This magnificent revival poses even more urgent questions. A twitch on the thread for all of us.
A fleet traversal memorable for insights the company bring during and after their performance of it
One of the two most cogent, most fun Merry Wives of recent years.
Still a brave and beautiful play.
There’s a generosity here, a big hug. Theatre itself affirms the value of life to those who might yet shape it for the better.
A stupendous undertaking
It’s a joyous confection out of thin lockdown.
Treat this as a wonderful premiere you’ve not had to stir for.
Phenomenal singing all round. A more than solid recommendation for that alone.
The OFS are taking flight with the best scratch nights the Elizabethans never had.
We’re looking at a bright Book of Hours. Barrie Rutter’s done it profound service, adding a warmth and agency that opens up this pageant. This is hopefully just the first of many such he’ll bring to the Globe.
Do catch it, and match the feelgood price with nudging theatres towards opening night.
Enjoy its slow burn miracles.
Far more than a curate’s egg, this production reveals things we’ve never seen
Vibrant proof as to why it’s been called the play of the decade
Tells us more truthfully then any play has, the heroism that hardens, the sacrifice that endures.
First-rate theatre. In Joshua James’ Ben Gunn and above all Pasy Ferran’s Jim, we see stars rising quicker than Arthur Darvill’s superb Silver can point them out.
Tamsin Greig’s extremes as Malvolia mark the first intimations of the terrible and define this production. The ground’s shifted.

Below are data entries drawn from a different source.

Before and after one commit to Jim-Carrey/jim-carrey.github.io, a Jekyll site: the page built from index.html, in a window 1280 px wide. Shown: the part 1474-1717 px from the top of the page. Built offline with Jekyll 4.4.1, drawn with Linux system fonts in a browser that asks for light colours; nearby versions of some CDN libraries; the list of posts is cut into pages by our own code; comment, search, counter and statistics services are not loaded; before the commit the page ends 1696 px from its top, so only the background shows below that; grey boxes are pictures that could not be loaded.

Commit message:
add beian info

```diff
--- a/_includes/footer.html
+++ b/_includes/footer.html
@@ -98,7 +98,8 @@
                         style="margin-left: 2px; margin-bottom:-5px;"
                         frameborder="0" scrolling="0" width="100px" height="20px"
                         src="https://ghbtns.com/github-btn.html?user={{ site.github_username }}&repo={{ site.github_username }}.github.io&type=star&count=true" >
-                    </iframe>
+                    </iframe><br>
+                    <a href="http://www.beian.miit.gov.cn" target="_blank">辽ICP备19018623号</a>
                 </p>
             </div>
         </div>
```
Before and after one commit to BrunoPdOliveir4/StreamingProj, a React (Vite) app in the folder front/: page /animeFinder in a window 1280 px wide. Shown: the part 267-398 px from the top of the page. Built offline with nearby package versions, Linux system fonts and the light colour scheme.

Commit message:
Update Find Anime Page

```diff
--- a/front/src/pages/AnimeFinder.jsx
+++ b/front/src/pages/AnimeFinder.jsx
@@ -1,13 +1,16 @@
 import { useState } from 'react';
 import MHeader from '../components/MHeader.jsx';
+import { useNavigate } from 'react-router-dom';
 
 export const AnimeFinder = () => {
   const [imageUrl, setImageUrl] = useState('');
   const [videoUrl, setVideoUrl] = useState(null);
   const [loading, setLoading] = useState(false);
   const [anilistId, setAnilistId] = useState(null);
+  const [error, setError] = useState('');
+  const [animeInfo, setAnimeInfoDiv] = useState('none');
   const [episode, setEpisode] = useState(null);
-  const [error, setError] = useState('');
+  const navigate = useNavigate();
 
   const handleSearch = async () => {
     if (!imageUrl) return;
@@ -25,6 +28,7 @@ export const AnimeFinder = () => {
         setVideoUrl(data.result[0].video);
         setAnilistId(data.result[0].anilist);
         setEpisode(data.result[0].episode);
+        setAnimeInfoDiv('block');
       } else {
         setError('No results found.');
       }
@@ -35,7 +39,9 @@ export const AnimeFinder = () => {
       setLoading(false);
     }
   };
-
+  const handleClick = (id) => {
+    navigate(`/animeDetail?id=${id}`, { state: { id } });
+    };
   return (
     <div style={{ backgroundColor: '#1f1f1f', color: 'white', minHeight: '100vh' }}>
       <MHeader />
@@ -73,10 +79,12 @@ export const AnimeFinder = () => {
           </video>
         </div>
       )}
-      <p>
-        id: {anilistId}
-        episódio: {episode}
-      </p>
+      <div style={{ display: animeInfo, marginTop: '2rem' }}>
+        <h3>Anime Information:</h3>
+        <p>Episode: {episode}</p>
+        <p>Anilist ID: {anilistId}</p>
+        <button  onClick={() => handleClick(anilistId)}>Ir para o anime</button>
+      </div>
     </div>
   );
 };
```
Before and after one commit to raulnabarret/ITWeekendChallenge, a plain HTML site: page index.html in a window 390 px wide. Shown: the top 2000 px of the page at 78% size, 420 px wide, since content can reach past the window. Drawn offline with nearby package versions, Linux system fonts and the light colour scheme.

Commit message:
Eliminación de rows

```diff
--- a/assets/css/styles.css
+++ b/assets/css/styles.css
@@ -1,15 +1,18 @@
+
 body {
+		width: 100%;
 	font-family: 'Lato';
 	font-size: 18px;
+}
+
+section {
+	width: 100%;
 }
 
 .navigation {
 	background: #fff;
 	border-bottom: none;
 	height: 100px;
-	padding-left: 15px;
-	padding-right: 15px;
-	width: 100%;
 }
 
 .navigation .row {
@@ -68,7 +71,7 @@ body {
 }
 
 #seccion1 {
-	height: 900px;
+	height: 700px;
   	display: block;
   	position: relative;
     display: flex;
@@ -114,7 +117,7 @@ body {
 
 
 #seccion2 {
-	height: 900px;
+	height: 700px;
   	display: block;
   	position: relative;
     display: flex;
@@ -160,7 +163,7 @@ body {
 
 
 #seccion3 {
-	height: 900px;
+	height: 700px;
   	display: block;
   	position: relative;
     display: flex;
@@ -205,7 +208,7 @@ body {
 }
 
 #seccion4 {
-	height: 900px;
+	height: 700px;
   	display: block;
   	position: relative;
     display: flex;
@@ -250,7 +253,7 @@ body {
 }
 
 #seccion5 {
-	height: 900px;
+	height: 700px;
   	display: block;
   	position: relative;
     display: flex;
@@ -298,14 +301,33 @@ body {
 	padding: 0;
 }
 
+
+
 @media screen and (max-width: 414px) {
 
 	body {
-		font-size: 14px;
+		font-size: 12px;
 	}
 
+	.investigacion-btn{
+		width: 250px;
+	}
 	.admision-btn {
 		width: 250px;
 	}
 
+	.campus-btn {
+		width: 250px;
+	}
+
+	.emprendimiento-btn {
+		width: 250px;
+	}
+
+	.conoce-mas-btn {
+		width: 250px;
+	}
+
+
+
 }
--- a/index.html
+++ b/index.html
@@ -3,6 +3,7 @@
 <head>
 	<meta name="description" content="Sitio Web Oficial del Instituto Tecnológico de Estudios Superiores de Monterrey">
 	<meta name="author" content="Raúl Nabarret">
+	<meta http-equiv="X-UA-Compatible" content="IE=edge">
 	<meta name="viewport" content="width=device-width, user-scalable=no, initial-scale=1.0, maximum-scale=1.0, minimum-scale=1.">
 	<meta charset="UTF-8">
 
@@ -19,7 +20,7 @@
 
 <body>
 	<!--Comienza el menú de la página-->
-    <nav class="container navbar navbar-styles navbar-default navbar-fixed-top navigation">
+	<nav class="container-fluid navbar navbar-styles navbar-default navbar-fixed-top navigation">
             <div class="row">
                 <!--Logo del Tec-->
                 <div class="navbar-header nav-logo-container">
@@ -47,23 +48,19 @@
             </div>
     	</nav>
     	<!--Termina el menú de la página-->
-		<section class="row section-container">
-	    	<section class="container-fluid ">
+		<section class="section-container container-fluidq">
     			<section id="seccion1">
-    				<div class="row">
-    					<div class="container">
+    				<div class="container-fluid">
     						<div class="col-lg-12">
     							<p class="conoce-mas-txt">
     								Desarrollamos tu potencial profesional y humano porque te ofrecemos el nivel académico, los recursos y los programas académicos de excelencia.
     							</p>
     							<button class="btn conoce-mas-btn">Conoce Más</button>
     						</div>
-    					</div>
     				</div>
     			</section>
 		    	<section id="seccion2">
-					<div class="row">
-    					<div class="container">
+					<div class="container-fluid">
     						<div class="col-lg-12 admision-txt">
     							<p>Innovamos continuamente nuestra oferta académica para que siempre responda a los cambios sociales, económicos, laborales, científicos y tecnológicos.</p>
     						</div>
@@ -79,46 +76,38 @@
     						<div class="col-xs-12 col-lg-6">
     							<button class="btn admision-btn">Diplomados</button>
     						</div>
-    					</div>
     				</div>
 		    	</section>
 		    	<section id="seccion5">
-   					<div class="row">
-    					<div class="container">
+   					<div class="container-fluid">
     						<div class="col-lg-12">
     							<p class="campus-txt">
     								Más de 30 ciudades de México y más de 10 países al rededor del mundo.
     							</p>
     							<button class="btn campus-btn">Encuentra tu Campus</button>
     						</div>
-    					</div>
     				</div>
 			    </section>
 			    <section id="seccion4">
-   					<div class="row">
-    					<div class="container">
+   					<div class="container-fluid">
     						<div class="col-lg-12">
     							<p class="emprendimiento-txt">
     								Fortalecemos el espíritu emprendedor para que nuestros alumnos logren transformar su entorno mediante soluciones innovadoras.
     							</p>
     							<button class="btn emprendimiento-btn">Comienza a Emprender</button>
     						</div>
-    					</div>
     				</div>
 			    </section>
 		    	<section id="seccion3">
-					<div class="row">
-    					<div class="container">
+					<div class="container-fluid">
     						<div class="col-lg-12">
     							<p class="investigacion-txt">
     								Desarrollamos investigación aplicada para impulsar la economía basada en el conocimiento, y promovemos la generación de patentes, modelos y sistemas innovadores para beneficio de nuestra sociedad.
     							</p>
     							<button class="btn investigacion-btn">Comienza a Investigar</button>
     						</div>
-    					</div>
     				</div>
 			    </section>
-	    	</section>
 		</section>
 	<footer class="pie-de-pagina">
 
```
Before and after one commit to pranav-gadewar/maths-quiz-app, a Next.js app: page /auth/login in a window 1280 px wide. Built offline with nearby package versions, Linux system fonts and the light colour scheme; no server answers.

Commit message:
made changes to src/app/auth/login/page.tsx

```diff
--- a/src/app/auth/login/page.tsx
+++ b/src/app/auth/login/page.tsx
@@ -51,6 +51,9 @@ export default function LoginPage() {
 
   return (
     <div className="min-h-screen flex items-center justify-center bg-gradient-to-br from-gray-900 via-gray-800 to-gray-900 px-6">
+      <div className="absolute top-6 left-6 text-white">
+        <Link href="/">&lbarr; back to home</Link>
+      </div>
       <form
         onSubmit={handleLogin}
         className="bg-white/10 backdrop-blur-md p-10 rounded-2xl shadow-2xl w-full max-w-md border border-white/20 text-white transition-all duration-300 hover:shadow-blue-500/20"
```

Theatrically the most thrilling end to any Bartlett play
Outstanding. Surely the definitive study of the dignity of physical labour, and breaking of its amity.